• _The problem_
Scan the records for the string "shareds" and copy every line that holds it.

##### Extracted entries #####

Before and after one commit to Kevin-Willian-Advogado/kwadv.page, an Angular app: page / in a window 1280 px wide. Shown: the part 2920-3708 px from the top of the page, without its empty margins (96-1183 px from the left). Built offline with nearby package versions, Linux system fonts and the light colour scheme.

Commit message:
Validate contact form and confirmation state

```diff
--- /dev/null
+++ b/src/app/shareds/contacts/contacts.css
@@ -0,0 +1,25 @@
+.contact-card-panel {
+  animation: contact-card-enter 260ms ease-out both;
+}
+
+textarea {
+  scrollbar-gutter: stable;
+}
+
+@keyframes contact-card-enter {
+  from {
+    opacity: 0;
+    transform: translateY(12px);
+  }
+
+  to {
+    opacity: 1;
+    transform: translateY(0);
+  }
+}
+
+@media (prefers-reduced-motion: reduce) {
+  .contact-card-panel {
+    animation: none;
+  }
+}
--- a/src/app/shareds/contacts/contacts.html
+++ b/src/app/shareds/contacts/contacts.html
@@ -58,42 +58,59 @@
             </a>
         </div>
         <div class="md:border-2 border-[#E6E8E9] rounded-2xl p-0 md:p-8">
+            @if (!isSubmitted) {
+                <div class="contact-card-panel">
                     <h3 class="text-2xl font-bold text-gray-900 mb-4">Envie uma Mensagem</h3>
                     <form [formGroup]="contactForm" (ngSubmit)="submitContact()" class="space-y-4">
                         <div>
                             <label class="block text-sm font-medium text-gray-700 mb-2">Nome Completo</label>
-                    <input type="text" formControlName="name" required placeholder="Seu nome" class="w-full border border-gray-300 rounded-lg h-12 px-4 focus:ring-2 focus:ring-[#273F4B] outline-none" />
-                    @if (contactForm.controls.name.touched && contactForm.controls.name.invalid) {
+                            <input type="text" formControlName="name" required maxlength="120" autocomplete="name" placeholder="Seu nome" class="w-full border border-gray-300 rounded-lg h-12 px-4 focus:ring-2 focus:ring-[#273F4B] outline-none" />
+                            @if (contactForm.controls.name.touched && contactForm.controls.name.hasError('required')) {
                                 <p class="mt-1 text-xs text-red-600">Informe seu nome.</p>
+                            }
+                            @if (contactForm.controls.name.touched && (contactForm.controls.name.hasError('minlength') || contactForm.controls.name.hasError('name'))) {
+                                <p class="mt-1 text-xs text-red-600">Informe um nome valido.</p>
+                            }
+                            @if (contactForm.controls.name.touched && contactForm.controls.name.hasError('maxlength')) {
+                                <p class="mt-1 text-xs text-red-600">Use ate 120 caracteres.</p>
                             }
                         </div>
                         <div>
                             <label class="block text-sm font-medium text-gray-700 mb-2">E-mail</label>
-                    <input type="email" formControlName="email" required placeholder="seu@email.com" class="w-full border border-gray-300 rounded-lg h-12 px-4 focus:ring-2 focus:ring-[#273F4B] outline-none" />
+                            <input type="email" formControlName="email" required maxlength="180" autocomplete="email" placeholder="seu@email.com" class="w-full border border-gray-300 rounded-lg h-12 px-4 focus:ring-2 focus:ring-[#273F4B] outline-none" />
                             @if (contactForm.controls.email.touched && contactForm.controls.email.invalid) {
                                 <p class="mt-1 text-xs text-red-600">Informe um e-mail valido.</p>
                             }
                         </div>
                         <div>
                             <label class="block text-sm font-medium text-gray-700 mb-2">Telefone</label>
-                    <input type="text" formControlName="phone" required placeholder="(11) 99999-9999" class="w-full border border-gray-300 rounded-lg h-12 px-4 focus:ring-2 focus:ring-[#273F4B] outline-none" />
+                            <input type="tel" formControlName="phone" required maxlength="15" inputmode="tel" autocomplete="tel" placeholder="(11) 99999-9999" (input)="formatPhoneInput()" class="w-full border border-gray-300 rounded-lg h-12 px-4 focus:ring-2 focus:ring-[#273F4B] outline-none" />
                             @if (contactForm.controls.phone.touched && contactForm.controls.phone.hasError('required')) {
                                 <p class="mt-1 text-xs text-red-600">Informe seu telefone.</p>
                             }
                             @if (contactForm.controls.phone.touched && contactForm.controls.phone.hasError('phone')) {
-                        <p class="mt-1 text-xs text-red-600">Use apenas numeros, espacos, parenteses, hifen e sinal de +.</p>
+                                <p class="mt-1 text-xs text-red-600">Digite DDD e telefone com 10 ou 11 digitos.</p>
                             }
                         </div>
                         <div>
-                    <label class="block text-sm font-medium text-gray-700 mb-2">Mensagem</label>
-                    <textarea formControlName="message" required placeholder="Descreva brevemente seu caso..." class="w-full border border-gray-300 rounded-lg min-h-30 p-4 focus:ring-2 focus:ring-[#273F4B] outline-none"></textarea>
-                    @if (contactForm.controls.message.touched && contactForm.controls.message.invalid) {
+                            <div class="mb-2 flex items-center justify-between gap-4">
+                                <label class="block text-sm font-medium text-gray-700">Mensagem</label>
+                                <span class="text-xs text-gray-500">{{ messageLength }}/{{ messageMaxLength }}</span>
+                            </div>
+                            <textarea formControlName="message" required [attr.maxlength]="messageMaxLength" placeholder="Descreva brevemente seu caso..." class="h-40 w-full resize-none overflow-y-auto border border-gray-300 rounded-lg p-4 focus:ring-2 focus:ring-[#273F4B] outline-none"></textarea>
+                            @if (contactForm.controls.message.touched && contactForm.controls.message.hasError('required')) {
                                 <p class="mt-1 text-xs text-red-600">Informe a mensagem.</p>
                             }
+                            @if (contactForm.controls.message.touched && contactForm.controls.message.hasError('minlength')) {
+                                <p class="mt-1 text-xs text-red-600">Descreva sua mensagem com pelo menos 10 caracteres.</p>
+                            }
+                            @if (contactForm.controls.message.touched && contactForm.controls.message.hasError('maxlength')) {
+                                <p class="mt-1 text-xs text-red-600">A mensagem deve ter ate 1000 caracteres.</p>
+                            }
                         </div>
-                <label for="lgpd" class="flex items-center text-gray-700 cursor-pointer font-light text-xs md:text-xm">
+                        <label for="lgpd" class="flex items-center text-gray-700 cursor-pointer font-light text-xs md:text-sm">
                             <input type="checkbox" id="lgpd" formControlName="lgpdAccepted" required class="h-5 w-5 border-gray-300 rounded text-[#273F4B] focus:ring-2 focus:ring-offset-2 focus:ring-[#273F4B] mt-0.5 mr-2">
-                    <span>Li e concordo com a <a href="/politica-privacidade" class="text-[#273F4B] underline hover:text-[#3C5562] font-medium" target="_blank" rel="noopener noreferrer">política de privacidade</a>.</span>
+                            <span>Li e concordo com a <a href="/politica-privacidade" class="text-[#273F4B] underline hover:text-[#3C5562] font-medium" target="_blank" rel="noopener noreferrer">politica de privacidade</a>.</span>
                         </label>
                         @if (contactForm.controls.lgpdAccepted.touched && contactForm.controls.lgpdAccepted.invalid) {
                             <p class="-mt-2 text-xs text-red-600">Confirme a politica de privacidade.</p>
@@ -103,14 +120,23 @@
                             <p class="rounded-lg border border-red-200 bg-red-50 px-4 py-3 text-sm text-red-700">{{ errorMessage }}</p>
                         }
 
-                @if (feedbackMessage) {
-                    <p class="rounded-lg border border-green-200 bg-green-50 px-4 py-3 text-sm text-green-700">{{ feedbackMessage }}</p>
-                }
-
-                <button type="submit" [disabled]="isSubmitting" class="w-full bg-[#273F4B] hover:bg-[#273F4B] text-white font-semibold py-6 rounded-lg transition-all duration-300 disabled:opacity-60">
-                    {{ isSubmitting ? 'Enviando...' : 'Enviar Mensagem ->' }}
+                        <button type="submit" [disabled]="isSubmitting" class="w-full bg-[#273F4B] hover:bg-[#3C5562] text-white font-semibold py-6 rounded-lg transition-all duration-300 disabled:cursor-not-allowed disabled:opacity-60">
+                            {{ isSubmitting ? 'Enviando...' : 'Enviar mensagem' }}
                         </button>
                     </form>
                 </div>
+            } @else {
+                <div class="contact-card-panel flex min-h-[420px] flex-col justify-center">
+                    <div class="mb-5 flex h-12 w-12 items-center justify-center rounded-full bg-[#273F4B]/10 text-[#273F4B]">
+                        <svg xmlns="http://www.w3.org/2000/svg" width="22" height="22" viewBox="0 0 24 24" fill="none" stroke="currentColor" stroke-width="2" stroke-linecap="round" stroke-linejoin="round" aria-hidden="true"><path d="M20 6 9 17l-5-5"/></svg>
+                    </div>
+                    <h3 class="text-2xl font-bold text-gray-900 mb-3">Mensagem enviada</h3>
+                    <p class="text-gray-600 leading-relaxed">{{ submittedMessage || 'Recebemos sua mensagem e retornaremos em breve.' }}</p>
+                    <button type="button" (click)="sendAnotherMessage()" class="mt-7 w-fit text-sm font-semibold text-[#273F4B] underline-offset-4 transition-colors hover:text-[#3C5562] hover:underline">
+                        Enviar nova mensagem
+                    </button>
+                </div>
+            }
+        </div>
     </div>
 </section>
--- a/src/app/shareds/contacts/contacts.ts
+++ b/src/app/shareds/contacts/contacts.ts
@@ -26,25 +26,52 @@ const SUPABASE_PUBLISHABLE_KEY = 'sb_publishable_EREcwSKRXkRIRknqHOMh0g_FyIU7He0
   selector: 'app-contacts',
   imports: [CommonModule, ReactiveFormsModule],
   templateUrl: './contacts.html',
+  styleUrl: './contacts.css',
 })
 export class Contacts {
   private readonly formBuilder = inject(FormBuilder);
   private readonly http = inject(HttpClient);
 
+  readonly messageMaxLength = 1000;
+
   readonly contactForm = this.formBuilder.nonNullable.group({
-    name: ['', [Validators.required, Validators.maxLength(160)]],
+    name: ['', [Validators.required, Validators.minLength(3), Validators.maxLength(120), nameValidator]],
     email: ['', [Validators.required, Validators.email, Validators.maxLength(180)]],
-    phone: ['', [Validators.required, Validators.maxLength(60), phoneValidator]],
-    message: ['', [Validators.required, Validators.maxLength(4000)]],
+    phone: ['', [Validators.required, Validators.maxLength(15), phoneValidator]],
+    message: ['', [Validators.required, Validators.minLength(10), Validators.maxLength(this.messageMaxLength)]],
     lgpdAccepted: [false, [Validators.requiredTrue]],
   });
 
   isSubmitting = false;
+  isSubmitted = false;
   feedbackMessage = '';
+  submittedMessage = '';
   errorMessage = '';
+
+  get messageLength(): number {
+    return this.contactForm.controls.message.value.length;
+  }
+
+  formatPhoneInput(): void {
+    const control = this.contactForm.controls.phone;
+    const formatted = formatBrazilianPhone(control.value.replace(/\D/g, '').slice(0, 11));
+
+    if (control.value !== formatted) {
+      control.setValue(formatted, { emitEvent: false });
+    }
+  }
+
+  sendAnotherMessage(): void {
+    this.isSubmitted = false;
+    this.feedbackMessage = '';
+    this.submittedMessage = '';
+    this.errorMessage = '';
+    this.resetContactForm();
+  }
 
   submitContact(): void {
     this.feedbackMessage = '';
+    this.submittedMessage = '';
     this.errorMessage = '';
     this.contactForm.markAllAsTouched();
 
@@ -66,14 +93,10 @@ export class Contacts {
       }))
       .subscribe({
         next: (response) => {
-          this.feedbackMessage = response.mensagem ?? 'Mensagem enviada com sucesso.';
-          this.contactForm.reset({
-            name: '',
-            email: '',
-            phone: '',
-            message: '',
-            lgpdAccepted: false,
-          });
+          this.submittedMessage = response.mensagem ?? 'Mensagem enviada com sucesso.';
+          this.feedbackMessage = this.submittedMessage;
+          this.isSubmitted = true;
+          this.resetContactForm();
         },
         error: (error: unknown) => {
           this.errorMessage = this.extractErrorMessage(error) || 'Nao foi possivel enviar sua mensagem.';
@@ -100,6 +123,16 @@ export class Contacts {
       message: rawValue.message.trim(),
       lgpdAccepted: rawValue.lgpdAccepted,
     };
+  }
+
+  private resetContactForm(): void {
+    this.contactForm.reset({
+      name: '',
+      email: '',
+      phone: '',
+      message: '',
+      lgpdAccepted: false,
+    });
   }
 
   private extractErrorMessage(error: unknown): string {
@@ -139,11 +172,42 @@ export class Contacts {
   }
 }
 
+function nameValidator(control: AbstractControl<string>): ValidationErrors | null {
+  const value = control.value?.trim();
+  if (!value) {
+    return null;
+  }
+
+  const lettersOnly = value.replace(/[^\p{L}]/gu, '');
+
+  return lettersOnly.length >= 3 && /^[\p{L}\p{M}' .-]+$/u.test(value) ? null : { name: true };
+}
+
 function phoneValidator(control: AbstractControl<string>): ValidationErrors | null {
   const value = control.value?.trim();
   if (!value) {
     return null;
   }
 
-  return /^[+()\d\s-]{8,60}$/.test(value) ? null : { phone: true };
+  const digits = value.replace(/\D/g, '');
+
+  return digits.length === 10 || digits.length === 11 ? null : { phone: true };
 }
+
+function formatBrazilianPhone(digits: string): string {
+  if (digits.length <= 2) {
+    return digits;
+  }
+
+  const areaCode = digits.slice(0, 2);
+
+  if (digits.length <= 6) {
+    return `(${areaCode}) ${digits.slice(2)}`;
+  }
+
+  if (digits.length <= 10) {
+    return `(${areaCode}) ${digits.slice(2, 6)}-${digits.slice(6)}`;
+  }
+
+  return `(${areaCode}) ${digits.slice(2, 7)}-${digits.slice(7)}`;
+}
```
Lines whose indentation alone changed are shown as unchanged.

#####

• _Exercise solution_
+++ b/src/app/shareds/contacts/contacts.css
--- a/src/app/shareds/contacts/contacts.html
+++ b/src/app/shareds/contacts/contacts.html
--- a/src/app/shareds/contacts/contacts.ts
+++ b/src/app/shareds/contacts/contacts.ts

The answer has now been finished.